Work instructions: Extract each line from the entries below that has the string "companionship" in it.

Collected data
Segment Open
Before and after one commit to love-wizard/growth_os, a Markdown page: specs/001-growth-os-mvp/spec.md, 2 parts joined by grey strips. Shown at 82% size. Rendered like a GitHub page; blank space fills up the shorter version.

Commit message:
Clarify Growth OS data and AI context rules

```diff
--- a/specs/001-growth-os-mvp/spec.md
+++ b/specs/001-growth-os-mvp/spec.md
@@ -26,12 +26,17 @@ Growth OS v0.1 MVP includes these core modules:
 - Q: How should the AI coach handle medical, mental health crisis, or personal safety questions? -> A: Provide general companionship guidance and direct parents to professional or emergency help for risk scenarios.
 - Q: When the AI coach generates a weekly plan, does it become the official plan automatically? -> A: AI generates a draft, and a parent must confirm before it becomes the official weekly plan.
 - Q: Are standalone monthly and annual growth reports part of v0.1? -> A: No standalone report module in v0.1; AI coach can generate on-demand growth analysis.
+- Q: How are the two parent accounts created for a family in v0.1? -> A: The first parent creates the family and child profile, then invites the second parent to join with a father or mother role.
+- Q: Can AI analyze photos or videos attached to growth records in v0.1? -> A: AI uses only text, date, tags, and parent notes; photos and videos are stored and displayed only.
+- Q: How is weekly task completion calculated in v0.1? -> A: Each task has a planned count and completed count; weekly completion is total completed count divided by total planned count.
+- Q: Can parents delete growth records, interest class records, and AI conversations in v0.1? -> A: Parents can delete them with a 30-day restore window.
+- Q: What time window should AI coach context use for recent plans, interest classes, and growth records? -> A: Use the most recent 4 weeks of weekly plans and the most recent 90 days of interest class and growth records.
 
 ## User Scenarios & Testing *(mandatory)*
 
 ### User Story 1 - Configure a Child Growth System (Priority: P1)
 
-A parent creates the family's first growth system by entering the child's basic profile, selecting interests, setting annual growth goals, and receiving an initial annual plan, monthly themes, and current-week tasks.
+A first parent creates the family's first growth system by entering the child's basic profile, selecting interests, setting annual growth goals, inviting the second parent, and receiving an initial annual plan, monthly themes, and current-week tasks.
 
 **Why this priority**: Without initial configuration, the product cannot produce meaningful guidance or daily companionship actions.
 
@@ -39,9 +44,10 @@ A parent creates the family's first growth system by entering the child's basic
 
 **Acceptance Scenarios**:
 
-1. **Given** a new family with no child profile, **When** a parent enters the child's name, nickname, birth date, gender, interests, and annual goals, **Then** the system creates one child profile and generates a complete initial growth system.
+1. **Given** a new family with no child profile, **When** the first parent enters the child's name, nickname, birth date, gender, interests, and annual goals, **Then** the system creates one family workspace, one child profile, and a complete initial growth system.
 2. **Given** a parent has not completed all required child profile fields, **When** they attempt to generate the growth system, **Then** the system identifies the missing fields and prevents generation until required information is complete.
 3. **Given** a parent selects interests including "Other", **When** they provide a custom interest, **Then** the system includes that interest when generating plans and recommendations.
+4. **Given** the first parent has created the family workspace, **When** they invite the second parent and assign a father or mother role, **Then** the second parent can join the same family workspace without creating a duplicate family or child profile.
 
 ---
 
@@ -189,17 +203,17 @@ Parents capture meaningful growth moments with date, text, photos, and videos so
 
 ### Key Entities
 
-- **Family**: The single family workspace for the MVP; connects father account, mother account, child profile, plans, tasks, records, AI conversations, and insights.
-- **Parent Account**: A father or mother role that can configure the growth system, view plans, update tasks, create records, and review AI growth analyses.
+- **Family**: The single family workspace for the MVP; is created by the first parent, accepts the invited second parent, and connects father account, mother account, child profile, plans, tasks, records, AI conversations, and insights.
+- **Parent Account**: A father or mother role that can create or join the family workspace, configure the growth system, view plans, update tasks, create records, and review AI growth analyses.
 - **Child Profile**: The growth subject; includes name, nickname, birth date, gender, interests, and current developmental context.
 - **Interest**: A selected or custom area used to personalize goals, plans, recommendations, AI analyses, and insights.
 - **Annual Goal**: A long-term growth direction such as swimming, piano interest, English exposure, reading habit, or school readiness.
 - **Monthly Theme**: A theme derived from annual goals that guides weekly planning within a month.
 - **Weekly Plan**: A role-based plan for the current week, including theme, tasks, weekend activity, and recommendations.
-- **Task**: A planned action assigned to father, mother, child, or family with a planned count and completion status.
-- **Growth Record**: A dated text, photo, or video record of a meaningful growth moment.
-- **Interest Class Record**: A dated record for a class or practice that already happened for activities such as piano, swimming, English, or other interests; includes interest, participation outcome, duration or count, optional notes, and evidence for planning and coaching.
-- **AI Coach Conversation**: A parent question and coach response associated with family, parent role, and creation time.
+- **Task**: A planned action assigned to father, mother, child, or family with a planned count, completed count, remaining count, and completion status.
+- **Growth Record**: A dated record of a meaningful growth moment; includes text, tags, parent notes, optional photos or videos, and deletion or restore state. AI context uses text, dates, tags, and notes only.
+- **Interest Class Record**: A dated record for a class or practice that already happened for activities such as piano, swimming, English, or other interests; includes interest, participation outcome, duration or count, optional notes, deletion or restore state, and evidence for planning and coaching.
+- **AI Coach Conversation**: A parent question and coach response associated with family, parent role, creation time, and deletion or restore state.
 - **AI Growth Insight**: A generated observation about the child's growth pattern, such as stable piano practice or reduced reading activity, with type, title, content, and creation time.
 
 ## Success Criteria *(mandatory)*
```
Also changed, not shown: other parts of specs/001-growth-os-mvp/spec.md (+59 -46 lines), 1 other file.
Segment Closed
Reply to the task:
 - Q: How should the AI coach handle medical, mental health crisis, or personal safety questions? -> A: Provide general companionship guidance and direct parents to professional or emergency help for risk scenarios.
 **Why this priority**: Without initial configuration, the product cannot produce meaningful guidance or daily companionship actions.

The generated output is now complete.